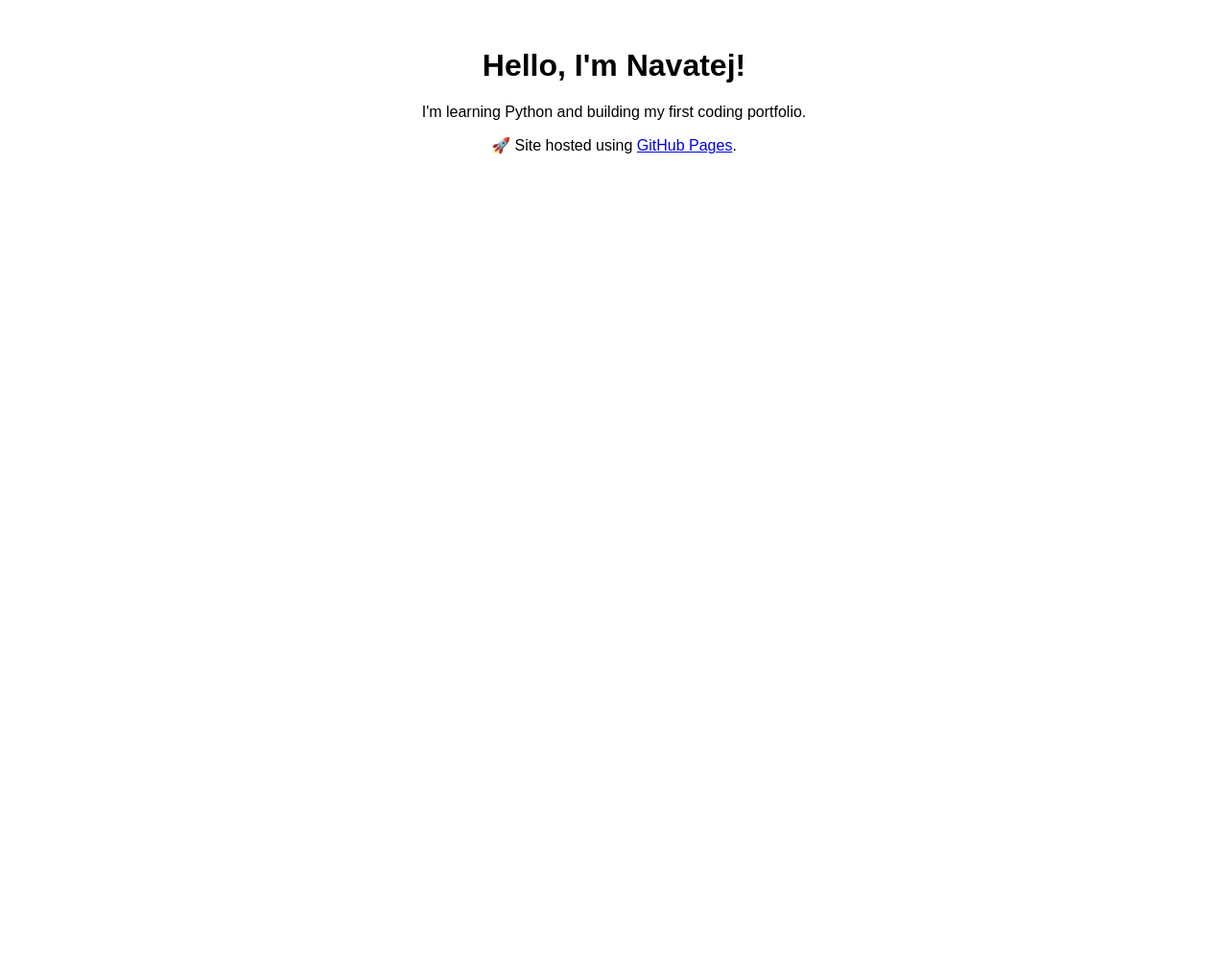
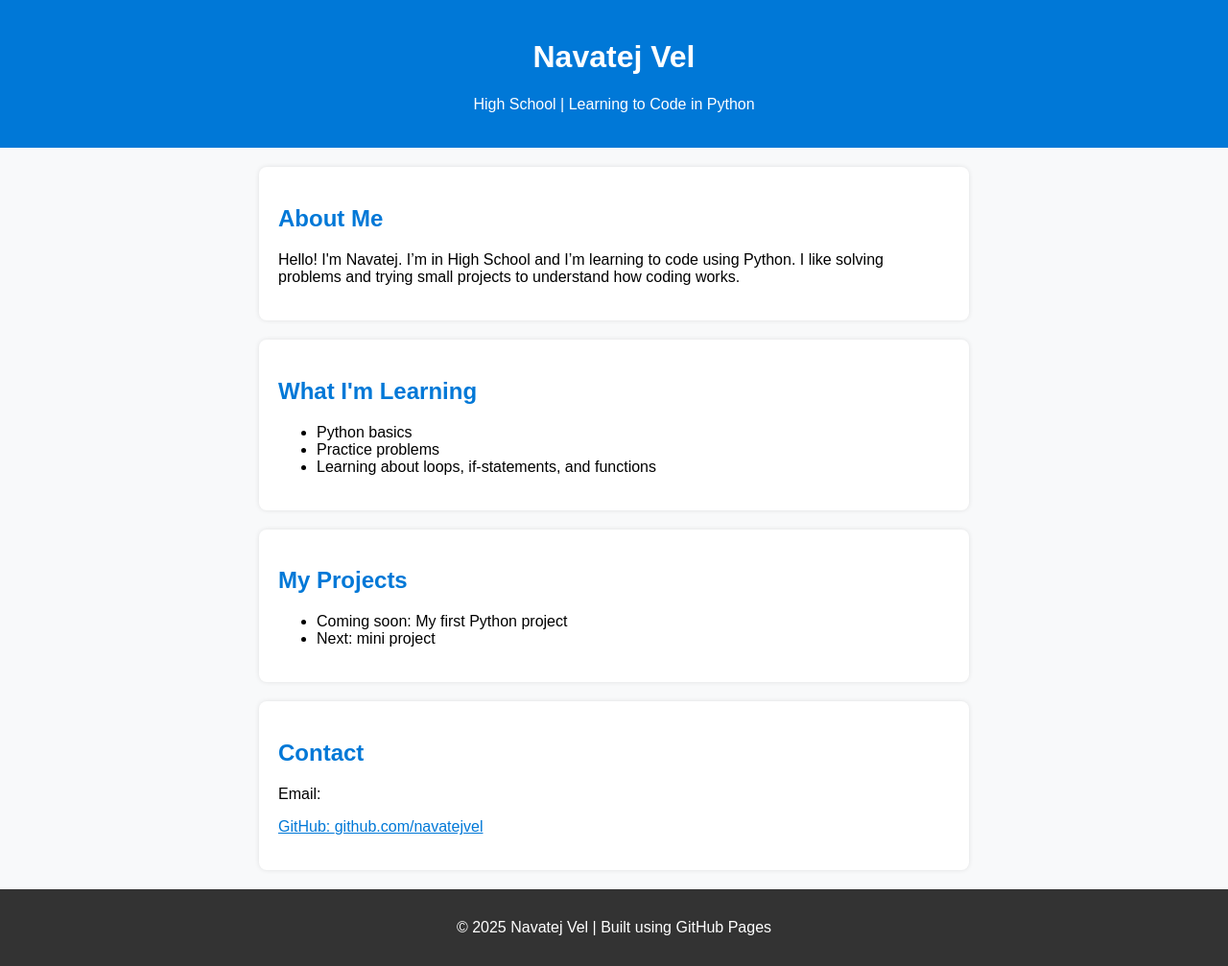
Before and after one commit to navatejvel/navatejvel.github.io, a plain HTML site: page index.html in a window 1280 px wide. Shown: the whole page at 96% size. Before the commit the page ends 800 px from the top, so only its background shows below. Drawn offline with Linux system fonts and the light colour scheme.

Commit message:
Update index.html

```diff
--- a/index.html
+++ b/index.html
@@ -1,11 +1,83 @@
 <!DOCTYPE html>
-<html>
+<html lang="en">
 <head>
-  <title>Welcome to My Portfolio</title>
+  <meta charset="UTF-8">
+  <meta name="viewport" content="width=device-width, initial-scale=1.0">
+  <title>Navatej Vel | My Coding Page</title>
+  <style>
+    body {
+      font-family: Arial, sans-serif;
+      background-color: #f8f9fa;
+      margin: 0;
+      padding: 0;
+    }
+    header {
+      background-color: #0078d7;
+      color: white;
+      text-align: center;
+      padding: 20px;
+    }
+    section {
+      background-color: white;
+      margin: 20px auto;
+      padding: 20px;
+      border-radius: 8px;
+      width: 90%;
+      max-width: 700px;
+      box-shadow: 0 0 5px rgba(0,0,0,0.1);
+    }
+    h2 {
+      color: #0078d7;
+    }
+    footer {
+      text-align: center;
+      padding: 15px;
+      background-color: #333;
+      color: white;
+      margin-top: 20px;
+    }
+    a {
+      color: #0078d7;
+    }
+  </style>
 </head>
-<body style="font-family: Arial; text-align: center; margin-top: 50px;">
-  <h1>Hello, I'm Navatej!</h1>
-  <p>I'm learning Python and building my first coding portfolio.</p>
-  <p>🚀 Site hosted using <a href="https://pages.github.com" target="_blank">GitHub Pages</a>.</p>
+<body>
+  <header>
+    <h1>Navatej Vel</h1>
+    <p>High School |  Learning to Code in Python</p>
+  </header>
+
+  <section>
+    <h2>About Me</h2>
+    <p>Hello! I'm Navatej. I’m in High School and I’m learning to code using Python. I like solving problems and trying small projects to understand how coding works.</p>
+  </section>
+
+  <section>
+    <h2>What I'm Learning</h2>
+    <ul>
+      <li>Python basics </li>
+      <li>Practice problems </li>
+      <li>Learning about loops, if-statements, and functions</li>
+    </ul>
+  </section>
+
+  <section>
+    <h2>My Projects</h2>
+    <ul>
+      <li>Coming soon: My first Python project </li>
+      <li>Next: mini project </li>
+    </ul>
+  </section>
+
+
+  <section>
+    <h2>Contact</h2>
+    <p>Email: <a href="mailto: "</a></p>
+    <p>GitHub: <a href="https://github.com/navatejvel" target="_blank">github.com/navatejvel</a></p>
+  </section>
+
+  <footer>
+    <p>© 2025 Navatej Vel | Built using GitHub Pages</p>
+  </footer>
 </body>
 </html>
```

........

* [Your objective]:
Copy every line above that includes the string "background".

* [Exercise response]:
Before and after one commit to navatejvel/navatejvel.github.io, a plain HTML site: page index.html in a window 1280 px wide. Shown: the whole page at 96% size. Before the commit the page ends 800 px from the top, so only its background shows below. Drawn offline with Linux system fonts and the light colour scheme.
+      background-color: #f8f9fa;
+      background-color: #0078d7;
+      background-color: white;
+      background-color: #333;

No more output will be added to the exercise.